## Input material

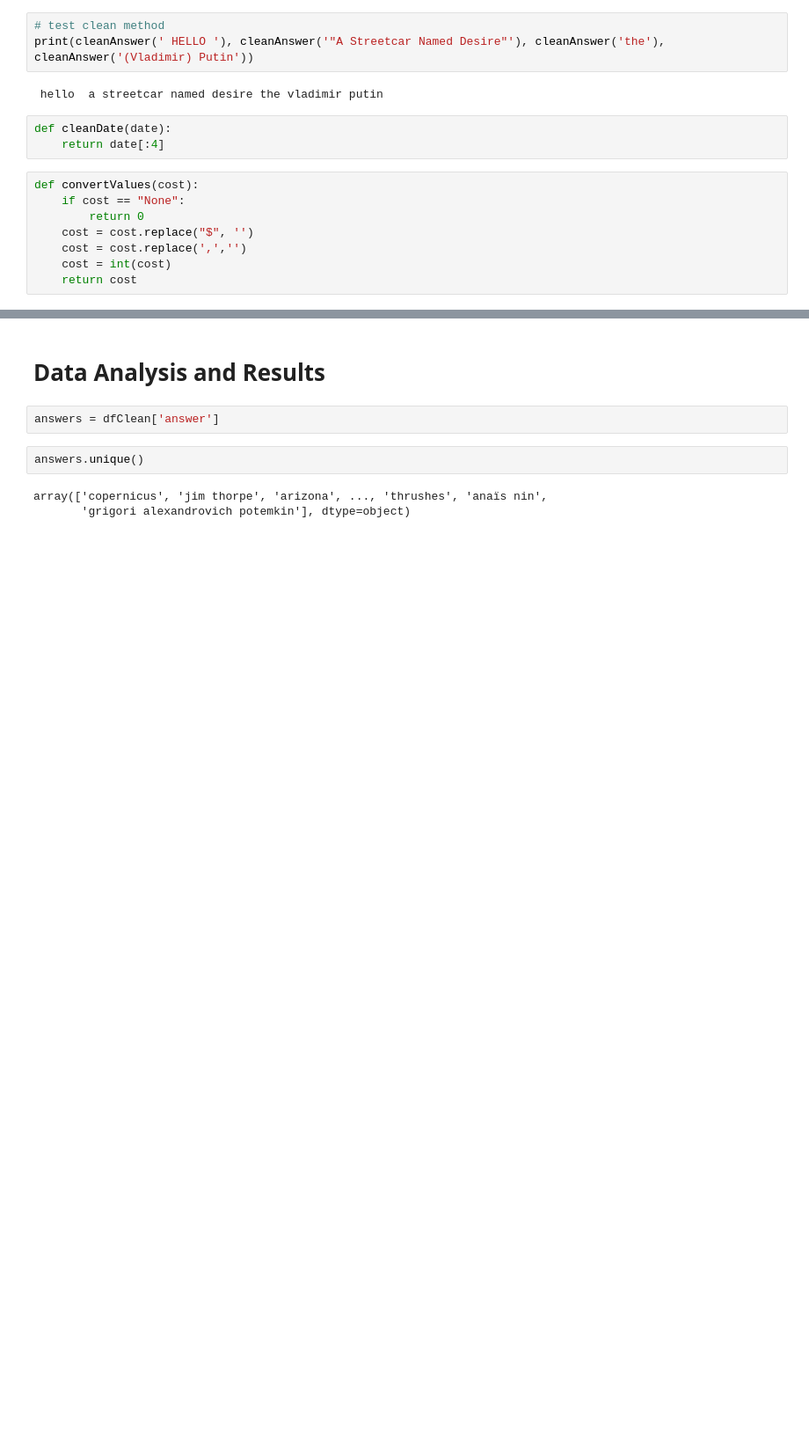
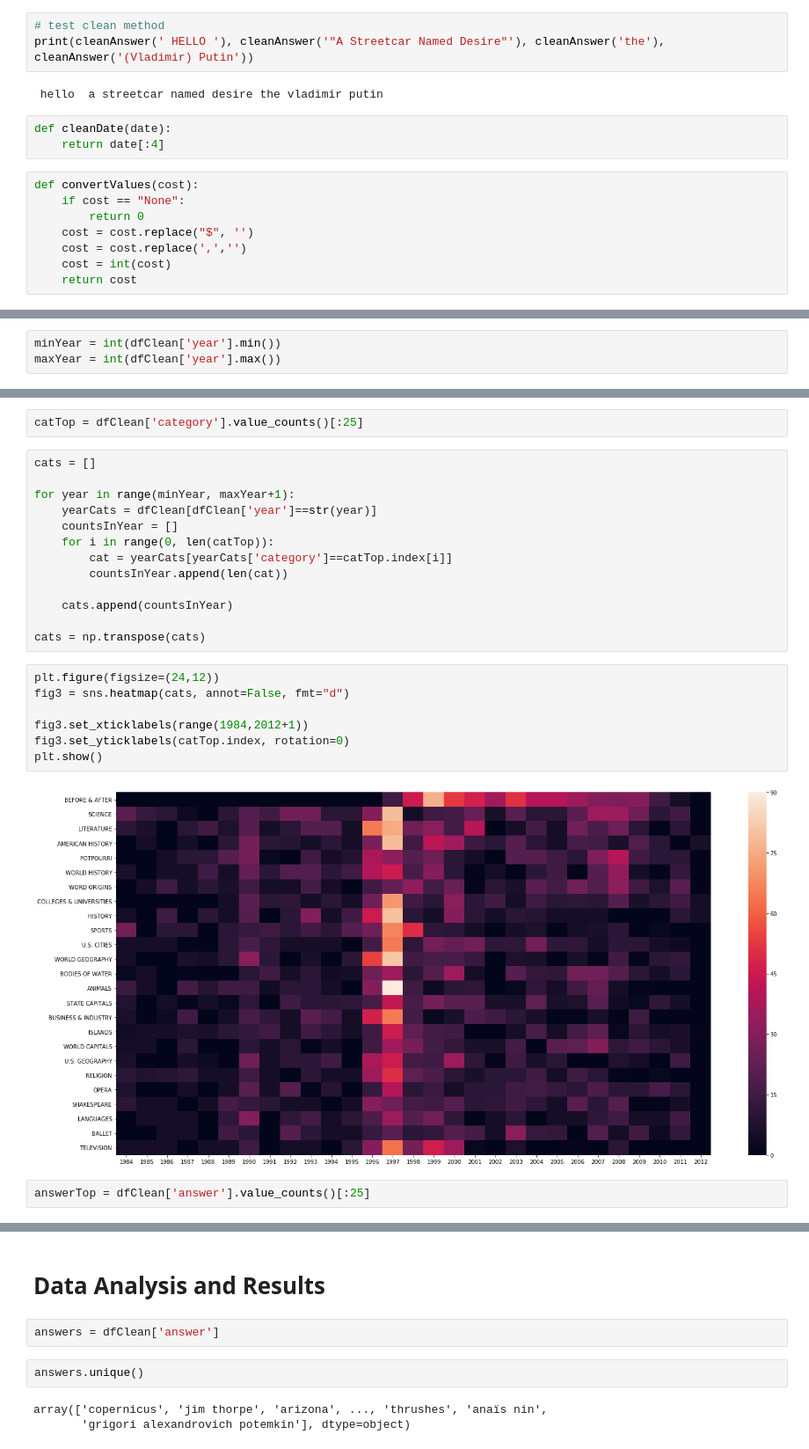
Before and after one commit to brn016/Projects, a Jupyter notebook: Jeopardy Project.ipynb, the cells around one changed output, grey strips where cells are left out. Shown: that part at 88% size. Cells and saved outputs as stored; diff of their text form; blank space fills up the shorter version.

```diff
--- a/Jeopardy Project.ipynb
+++ b/Jeopardy Project.ipynb
@@ -127,0 +132,3 @@ In order to put our hypothesis to the test, we want to find out which categories
+# %%
+minYear = int(dfClean['year'].min())
+maxYear = int(dfClean['year'].max())
@@ -127,0 +149,26 @@ In order to put our hypothesis to the test, we want to find out which categories
+# %%
+catTop = dfClean['category'].value_counts()[:25]
+# %%
+cats = []
+
+for year in range(minYear, maxYear+1):
+    yearCats = dfClean[dfClean['year']==str(year)]
+    countsInYear = []
+    for i in range(0, len(catTop)):
+        cat = yearCats[yearCats['category']==catTop.index[i]]
+        countsInYear.append(len(cat))
+
+    cats.append(countsInYear)
+
+cats = np.transpose(cats)
+# %%
+plt.figure(figsize=(24,12))
+fig3 = sns.heatmap(cats, annot=False, fmt="d")
+
+fig3.set_xticklabels(range(1984,2012+1))
+fig3.set_yticklabels(catTop.index, rotation=0)
+plt.show()
+# %% [output]
+[figure, added]
+# %%
+answerTop = dfClean['answer'].value_counts()[:25]
```
Also changed, not shown: parts of 11 cells of this notebook.
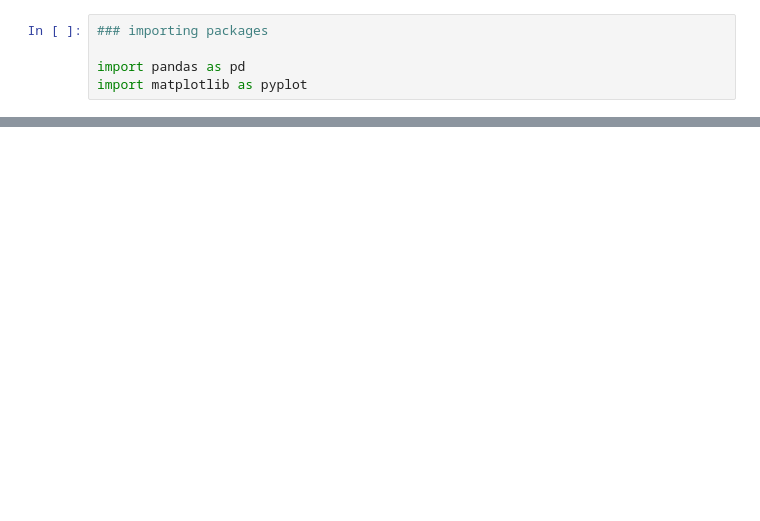
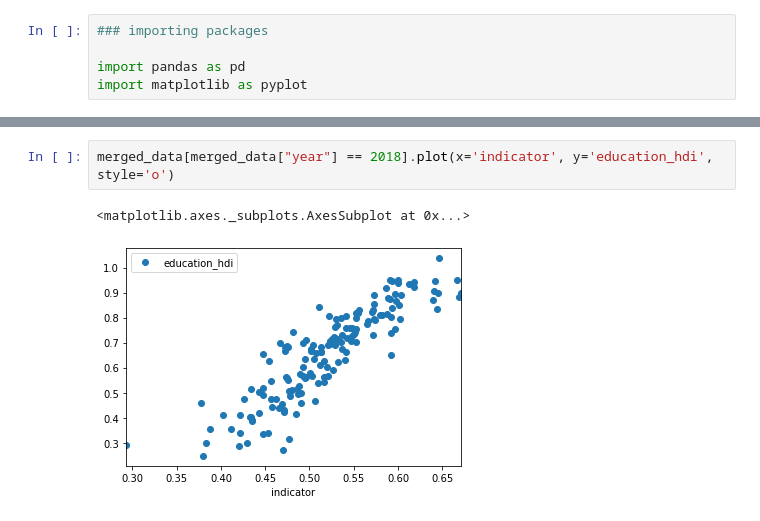
Before and after one commit to Walras-data/indicators, a Jupyter notebook: Index Creation.ipynb, the cells around one changed output, grey strips where cells are left out. Cells and saved outputs as stored; diff of their text form; blank space fills up the shorter version.

```diff
--- a/Index Creation.ipynb
+++ b/Index Creation.ipynb
@@ -257,0 +147,5 @@ wbdf.head()
+# %%
+merged_data[merged_data["year"] == 2018].plot(x='indicator', y='education_hdi', style='o')
+# %% [output]
+<matplotlib.axes._subplots.AxesSubplot at 0x...>
+[figure, added]
```
Also changed, not shown: parts of 41 cells of this notebook, 5 other files.
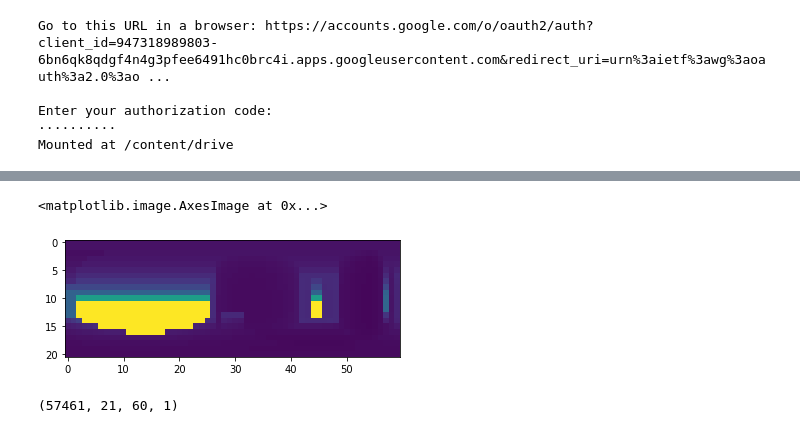
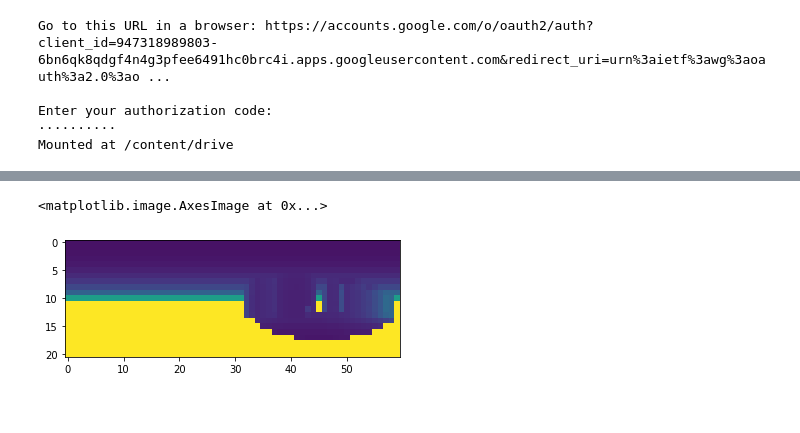
Before and after one commit to narfdf999/Arquitectura, a Jupyter notebook: Comprobacion_autoencoder.ipynb, the cells around one changed output, grey strips where cells are left out. Drawn from its saved outputs; the diff is of its cells as text; code cells hidden in the pictures.

```diff
--- a/Comprobacion_autoencoder.ipynb
+++ b/Comprobacion_autoencoder.ipynb
@@ -21,2 +80,2 @@ from keras import backend as K
 # %%
-x_train = np.load('/content/drive/My Drive/1260_mercator/mercator_total.npy')
+mercator_aum = np.load('/content/drive/My Drive/Pruebas Arquitectura/Distancias_puntos_latente_mercator/mercator_aum.npy')
@@ -23,10 +144,5 @@ x_train = np.load('/content/drive/My Drive/1260_mercator/mercator_total.npy')
 # %%
-plt.imshow(x_train[120],vmin=-1,vmax=1)
+plt.imshow(x_train[50],vmin=-1,vmax=1)
 # %% [output]
 <matplotlib.image.AxesImage at 0x...>
-[figure, old version]
+[figure, new version]
-# %%
-x_train_au = np.expand_dims(x_train,axis=-1)
-print(x_train_au.shape)
-# %% [output]
-(57461, 21, 60, 1)
```
Also changed, not shown: parts of 42 cells of this notebook.
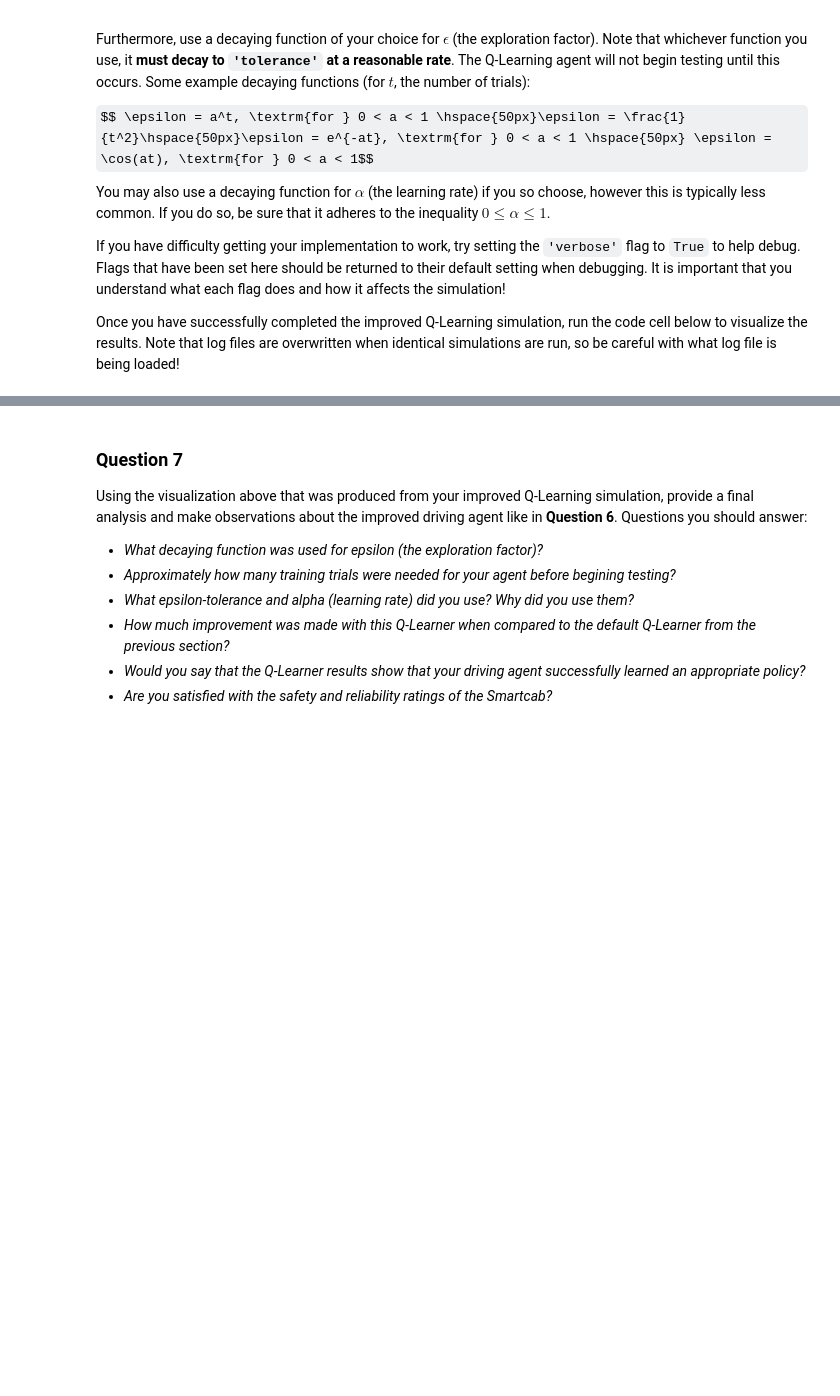
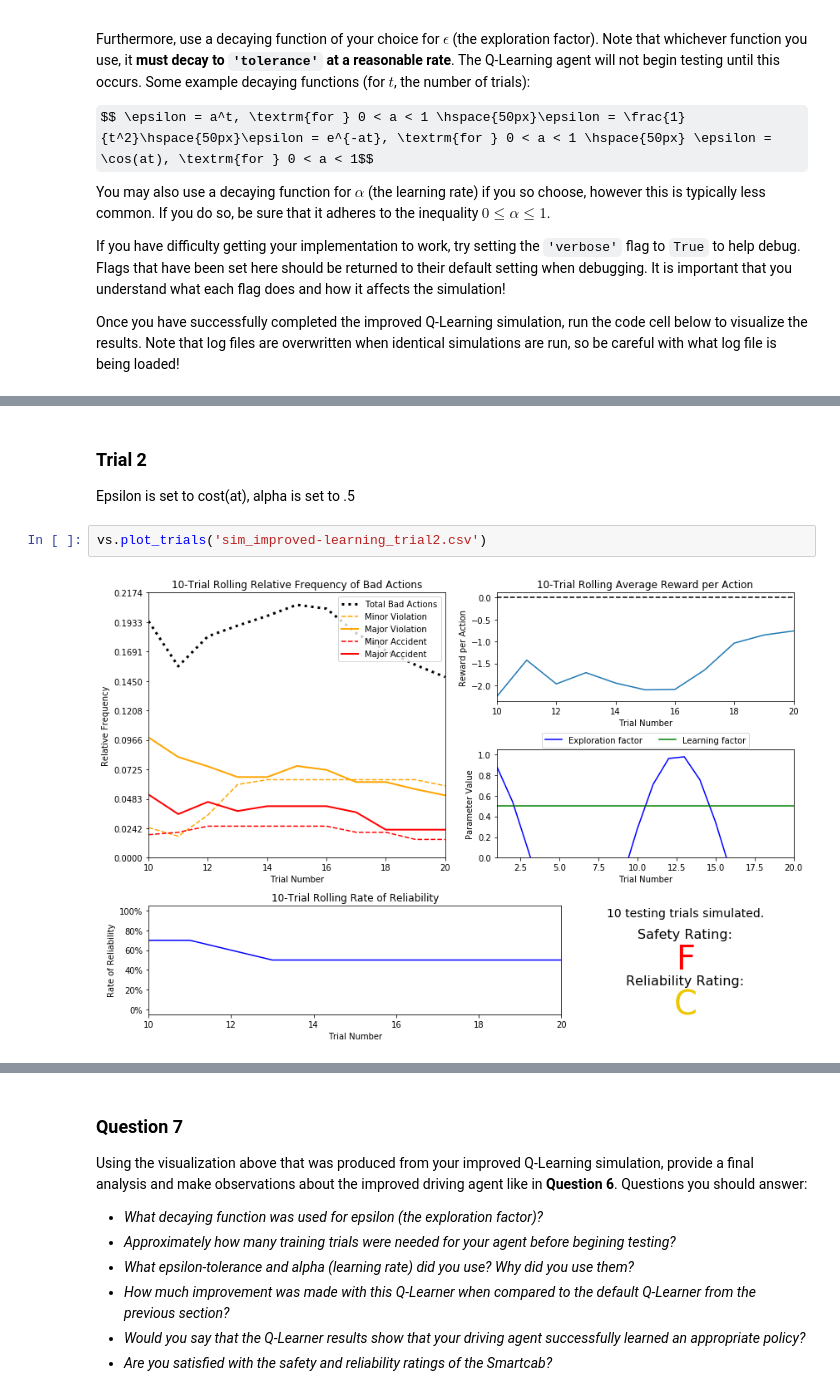
Before and after one commit to canyon289/machine-learning, a Jupyter notebook: projects/smartcab/smartcab.ipynb, the cells around one changed output, grey strips where cells are left out. Drawn from its saved outputs; the diff is of its cells as text; some formulas as TeX source; blank space fills up the shorter version.

```diff
--- a/projects/smartcab/smartcab.ipynb
+++ b/projects/smartcab/smartcab.ipynb
@@ -242,0 +246,7 @@ IOError: File logs/sim_improved-learning.csv does not exist
+# %% [markdown]
+### Trial 2
+Epsilon is set to cost(at), alpha is set to .5
+# %%
+vs.plot_trials('sim_improved-learning_trial2.csv')
+# %% [output]
+[figure, added]
```
Also changed, not shown: parts of 13 cells of this notebook, 7 other files.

## Prompt
Each line that contains the string "this" should be copied from the data above.

## Exercise output
Also changed, not shown: parts of 11 cells of this notebook.
Also changed, not shown: parts of 41 cells of this notebook, 5 other files.
Also changed, not shown: parts of 42 cells of this notebook.
Also changed, not shown: parts of 13 cells of this notebook, 7 other files.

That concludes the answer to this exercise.